This series was inspired by people asking me how they could identify a bad vet school. Over the past 20 years, I have had numerous people ask me about identifying bad internships. When I advise those applying for residencies, we talk about identifying potentially problematic programs. And I am blessed with having worked at institutions
Dr. Moran is a board-certified veterinary surgeon whom I worked with when she was a vet student. She did a really great summer research project with me and I wrote letters of recommendation for her. She shares how to be successful in your career, particularly for those interested in surgery.
This year, I spoke at the SAVMA Symposium about internships and how to maximize your chances to get them. I got a surprising number of questions about grades. “I hear some programs care about grades a lot.” “Do programs look at your transcripts?” “Our classes are these amalgamated courses so we don’t get many different
In my post giving about advice on how to maximize your time during vet school for success, I mentioned getting time working with underserved/marginalized/low socioeconomic status (UML for the purposes of this article) groups. One of my editors said, “Why?” I thought that was a great question and deserved its own article. As always, this
Moving on from one step of your professional life to the next is exciting! You’re going forward, pursuing your passion, hopefully at an institution you like. There is invariably downtime between positions and there are important Work and Life details you need to take care of. We are in the middle of a move as
I have been putting off writing this post for a while because it’s just so overwhelming. All of your application materials have one job: to get you the interview. The interview is the high-stakes encounter when you are applying for a faculty job. The decision by the search committee is largely based on your performance
If you’re an undergrad interested in vet school, or a vet student interested in post-graduate education, research may be an important part of your educational experience. Sadly, I would say about 50% of students with whom I talk indicate they had a terrible experience with research. Not just a not-positive experience, an actively bad experience.
In my opinion: no. If you want a more detailed analysis, read on. The first time I encountered this concept, the institution where I was working had taken a radiology resident from VCA. We later took a surgery resident from the military. We also took a surgery resident from another university. The essential premise is
The timelines for vet school, internship, and residency are fairly straightforward: these all begin and end in the summer. What about when you finish your residency and you are getting ready to move on to private practice or academia? Here are some important considerations when applying for faculty positions. Faculty positions come open Whenever. Unlike

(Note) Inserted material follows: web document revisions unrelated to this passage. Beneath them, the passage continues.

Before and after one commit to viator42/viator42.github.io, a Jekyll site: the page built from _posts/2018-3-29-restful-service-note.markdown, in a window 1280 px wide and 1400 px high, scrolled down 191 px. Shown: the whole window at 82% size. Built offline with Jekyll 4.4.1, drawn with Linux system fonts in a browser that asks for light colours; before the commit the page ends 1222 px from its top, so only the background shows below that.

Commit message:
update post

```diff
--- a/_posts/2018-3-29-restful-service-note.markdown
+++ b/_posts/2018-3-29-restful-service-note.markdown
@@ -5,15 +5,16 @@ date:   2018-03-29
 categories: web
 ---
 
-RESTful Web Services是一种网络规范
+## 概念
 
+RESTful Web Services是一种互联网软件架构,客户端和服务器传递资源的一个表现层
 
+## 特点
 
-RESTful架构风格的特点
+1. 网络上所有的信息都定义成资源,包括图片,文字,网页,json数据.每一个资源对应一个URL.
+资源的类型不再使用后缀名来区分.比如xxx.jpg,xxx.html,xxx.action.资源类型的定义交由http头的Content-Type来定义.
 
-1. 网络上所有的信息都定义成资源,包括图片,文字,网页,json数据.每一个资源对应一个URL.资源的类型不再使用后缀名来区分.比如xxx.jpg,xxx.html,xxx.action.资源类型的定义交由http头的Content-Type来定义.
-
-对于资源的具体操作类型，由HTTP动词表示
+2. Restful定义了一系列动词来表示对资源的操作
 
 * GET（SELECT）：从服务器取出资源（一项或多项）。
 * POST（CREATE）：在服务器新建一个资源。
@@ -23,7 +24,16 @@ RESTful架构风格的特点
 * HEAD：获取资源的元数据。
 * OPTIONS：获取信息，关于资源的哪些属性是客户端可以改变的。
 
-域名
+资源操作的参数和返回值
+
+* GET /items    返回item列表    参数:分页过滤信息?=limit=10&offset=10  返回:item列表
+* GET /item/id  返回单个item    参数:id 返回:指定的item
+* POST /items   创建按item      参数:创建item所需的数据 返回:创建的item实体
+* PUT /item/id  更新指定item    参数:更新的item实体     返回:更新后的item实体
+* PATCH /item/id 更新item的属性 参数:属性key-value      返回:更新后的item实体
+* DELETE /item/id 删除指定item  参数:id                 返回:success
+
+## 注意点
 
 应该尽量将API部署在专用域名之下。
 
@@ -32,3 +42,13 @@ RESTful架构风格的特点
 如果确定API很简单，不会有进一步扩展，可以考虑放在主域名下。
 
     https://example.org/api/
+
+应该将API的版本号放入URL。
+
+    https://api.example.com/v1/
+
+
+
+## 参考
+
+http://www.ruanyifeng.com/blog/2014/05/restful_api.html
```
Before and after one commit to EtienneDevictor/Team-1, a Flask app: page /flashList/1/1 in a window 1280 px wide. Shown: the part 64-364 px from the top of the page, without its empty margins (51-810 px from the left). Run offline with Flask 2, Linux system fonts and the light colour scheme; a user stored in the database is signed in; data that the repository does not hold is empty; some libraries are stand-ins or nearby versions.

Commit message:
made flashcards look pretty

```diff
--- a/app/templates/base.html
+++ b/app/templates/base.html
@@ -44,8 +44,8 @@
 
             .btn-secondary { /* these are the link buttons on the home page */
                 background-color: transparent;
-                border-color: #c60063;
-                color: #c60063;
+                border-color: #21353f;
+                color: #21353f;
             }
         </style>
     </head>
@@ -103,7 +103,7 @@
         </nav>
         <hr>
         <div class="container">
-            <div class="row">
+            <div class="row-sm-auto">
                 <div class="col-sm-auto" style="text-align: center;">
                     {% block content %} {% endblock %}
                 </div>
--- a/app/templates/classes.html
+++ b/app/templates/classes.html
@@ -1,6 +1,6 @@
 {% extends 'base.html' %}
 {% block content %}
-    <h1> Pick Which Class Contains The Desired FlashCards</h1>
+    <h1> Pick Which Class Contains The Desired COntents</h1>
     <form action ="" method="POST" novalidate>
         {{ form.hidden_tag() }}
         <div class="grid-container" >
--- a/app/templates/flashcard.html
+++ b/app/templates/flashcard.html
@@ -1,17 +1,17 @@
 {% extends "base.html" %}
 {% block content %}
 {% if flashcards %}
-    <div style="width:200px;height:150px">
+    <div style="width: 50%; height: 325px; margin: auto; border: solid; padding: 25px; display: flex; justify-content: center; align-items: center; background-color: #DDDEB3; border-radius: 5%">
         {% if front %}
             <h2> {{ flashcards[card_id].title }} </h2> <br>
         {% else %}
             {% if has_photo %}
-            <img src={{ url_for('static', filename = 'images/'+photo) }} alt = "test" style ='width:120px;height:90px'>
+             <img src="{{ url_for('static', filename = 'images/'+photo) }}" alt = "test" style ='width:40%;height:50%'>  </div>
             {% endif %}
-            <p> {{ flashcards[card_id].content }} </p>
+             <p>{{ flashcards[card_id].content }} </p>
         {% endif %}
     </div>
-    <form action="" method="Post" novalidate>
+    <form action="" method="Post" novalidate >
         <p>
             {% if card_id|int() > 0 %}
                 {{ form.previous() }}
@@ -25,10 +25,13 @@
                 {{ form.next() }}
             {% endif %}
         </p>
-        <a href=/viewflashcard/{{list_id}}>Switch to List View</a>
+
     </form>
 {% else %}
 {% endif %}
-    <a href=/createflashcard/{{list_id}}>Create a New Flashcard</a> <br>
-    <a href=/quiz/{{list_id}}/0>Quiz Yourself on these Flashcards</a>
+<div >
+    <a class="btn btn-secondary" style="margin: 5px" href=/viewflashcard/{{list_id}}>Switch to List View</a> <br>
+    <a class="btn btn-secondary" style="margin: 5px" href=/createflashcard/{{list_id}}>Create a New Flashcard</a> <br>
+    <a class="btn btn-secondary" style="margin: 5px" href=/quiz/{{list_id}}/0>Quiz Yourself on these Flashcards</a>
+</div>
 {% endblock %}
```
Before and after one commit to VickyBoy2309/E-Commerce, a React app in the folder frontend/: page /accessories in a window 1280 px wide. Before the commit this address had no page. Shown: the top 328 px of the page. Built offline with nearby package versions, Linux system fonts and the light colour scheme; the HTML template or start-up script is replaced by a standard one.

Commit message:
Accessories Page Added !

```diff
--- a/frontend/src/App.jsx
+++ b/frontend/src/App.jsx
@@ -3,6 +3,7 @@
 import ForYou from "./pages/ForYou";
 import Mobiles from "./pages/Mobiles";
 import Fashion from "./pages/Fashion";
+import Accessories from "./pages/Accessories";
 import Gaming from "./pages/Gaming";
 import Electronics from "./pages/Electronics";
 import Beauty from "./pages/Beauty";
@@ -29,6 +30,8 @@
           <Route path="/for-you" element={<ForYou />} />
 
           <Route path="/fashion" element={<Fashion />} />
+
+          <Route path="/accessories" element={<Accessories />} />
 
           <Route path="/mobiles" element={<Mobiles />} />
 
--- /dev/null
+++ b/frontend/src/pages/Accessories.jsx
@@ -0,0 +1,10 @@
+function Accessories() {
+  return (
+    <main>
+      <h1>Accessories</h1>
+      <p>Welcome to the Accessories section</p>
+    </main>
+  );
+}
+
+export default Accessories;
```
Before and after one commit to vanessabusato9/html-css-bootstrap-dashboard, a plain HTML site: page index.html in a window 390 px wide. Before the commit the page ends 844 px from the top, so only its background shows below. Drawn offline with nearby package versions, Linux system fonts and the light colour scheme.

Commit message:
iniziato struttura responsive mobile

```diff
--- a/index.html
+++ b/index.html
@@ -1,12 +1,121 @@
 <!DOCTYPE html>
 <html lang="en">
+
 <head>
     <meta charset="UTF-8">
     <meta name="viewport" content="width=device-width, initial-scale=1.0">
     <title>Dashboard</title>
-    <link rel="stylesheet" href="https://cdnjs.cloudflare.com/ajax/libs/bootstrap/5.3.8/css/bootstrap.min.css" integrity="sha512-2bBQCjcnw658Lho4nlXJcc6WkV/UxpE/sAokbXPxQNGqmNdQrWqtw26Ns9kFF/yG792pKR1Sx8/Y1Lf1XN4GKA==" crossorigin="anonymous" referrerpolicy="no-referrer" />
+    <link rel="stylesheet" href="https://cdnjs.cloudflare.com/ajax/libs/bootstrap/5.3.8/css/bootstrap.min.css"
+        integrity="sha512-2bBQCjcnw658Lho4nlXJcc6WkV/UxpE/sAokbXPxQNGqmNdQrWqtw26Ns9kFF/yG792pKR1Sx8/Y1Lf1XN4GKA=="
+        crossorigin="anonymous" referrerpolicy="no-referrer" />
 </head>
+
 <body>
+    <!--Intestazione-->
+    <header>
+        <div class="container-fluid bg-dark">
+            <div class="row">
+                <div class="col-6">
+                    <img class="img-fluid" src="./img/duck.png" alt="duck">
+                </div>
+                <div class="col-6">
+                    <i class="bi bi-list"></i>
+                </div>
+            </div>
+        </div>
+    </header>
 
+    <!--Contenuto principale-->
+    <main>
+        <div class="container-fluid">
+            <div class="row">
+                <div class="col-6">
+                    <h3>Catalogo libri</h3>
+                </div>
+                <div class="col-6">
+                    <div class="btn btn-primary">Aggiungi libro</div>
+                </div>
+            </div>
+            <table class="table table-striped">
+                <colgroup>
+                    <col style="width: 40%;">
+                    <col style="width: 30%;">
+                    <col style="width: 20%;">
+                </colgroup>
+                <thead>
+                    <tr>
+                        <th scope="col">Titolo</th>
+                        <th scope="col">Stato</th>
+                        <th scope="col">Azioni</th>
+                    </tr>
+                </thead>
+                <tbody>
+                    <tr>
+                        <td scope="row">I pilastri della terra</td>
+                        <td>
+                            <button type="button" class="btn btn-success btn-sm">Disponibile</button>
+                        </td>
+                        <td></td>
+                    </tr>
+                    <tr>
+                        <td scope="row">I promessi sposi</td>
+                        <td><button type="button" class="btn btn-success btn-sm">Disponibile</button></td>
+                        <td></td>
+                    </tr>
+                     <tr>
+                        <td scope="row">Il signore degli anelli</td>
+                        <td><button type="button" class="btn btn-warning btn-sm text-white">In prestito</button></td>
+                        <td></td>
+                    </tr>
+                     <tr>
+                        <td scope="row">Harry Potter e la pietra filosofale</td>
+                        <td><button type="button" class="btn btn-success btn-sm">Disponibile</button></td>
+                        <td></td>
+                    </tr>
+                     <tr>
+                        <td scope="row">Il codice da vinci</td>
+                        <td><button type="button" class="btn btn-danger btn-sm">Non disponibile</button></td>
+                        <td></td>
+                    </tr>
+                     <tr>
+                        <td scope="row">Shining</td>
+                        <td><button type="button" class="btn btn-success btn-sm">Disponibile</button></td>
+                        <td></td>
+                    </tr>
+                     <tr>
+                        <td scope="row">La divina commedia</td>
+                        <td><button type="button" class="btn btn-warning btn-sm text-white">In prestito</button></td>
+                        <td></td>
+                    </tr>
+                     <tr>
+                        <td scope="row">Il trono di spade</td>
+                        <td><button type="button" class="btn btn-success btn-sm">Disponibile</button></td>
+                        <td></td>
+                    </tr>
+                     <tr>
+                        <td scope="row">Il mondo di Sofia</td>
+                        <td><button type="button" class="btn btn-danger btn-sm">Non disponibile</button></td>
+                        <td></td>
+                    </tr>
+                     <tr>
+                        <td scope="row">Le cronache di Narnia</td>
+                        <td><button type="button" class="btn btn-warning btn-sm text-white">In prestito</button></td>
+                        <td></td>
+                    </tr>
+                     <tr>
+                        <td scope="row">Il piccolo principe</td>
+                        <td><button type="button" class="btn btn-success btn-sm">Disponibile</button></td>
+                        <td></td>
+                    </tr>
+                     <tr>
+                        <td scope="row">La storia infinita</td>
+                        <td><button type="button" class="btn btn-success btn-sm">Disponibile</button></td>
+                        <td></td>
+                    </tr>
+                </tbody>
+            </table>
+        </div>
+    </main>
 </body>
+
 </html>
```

The residency is the path to specialization. There are a handful of veterinary specialties you can earn without a residency, but, for the vast majority, a 2-4 year residency is the only path to specialization. So, really, the question of doing a residency is: Should you be a specialist? Obviously this is a question you